Hilliard officials say they are optimistic residents will help enforce the city's imminent ban on tobacco use at all public buildings, facilities, parks and recreational areas.
"We believe our residents will respect the law and voluntarily comply," law director Tracy Bradford said.
Smoking and the use of tobacco products – including such devices as vape pens – will be prohibited effective Wednesday, Dec. 13, 30 days after Hilliard City Council voted to approve the ban, she said. Councilman Joe Erb abstained from the 6-0 vote Nov. 13 because of his employment as a lobbyist related to the tobacco industry.
City Council President Nathan Painter and Mayor Don Schonhardt asked Bradford to draft the legislation.
Painter said he requested the ban for the benefit of public health, especially at the city's two pools and largest parks.
"For me, it was just (about) smoking around children, especially near the pools and at the baseball fields," he said.
In addition, studies show that proximity to smoking increases the risk of developing addictive habits that could result in the abuse of drugs, Painter said.
The effects of the new policy include the abolishment of outdoor smoking at such facilities as the Hilliard Family Aquatic Center or the Hilliard Municipal Building, Bradford said.
"We hope that the public will self-police itself in complying with the no-smoking ban," she said. "We will erect signs in appropriate places, putting people on notice of the ban, and (use) social media to alert residents of this change in the law."
A person who refuses to comply would be asked to leave the property, Bradford said.
Whoever violates any provision of the new law also could be guilty of a minor misdemeanor and could be fined up to $150, Bradford said. Fines could increase to $250 for subsequent violations by the same individual, she said.
"Police enforcement is a very last resort, and in that situation, (a person is) likely dealing with more than just a smoking violation (such as disorderly conduct)," Bradford said.

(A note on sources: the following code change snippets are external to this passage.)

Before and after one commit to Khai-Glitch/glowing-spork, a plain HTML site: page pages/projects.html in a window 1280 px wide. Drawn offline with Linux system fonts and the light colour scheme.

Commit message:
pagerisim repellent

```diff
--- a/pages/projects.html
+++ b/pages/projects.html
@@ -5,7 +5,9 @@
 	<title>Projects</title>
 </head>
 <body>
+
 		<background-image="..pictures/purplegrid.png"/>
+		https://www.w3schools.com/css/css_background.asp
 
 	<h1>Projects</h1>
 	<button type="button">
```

One local exception to the ban will be the Joint Safety Services Building, 5181 Northwest Parkway, which is home to the Hilliard Division of Police and Station 81 of the Norwich Township Fire Department. It will not be subject to the ban because Norwich Township owns the building, she said.
The Franklin County Fairgrounds also will be exempt from the ban because the city does not own it, Bradford said.

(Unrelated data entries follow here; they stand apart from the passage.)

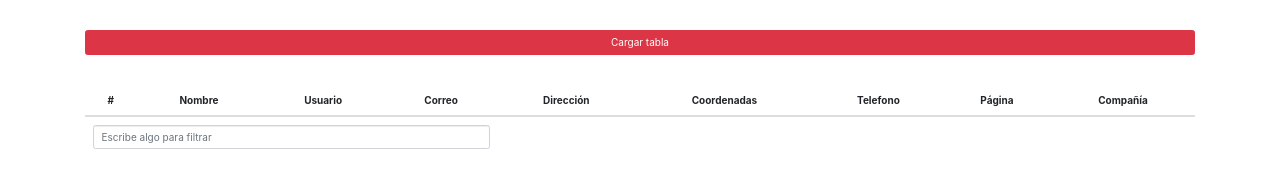
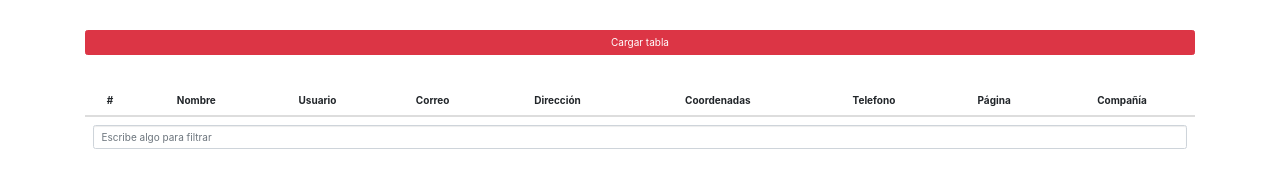
Before and after one commit to Juanperez30/Taller6, a plain HTML site: page grilla.html in a window 1280 px wide. Drawn offline with nearby package versions, Linux system fonts and the light colour scheme.

Commit message:
Ahora se ve mas decente pero igual es todo meh

```diff
--- a/grilla.html
+++ b/grilla.html
@@ -31,7 +31,7 @@
 				<th scope="col">Compañía</th>
 	    </tr>
 			<tr>
-          <td colspan="4">
+          <td colspan="9">
 
 								<input id="buscar" type="text" class="form-control" placeholder="Escribe algo para filtrar" />
 
```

Meanwhile, finance director David Delande said he does not expect the ban to affect the city's health-insurance premiums because it does not ban smoking among city employees, only smoking on city property.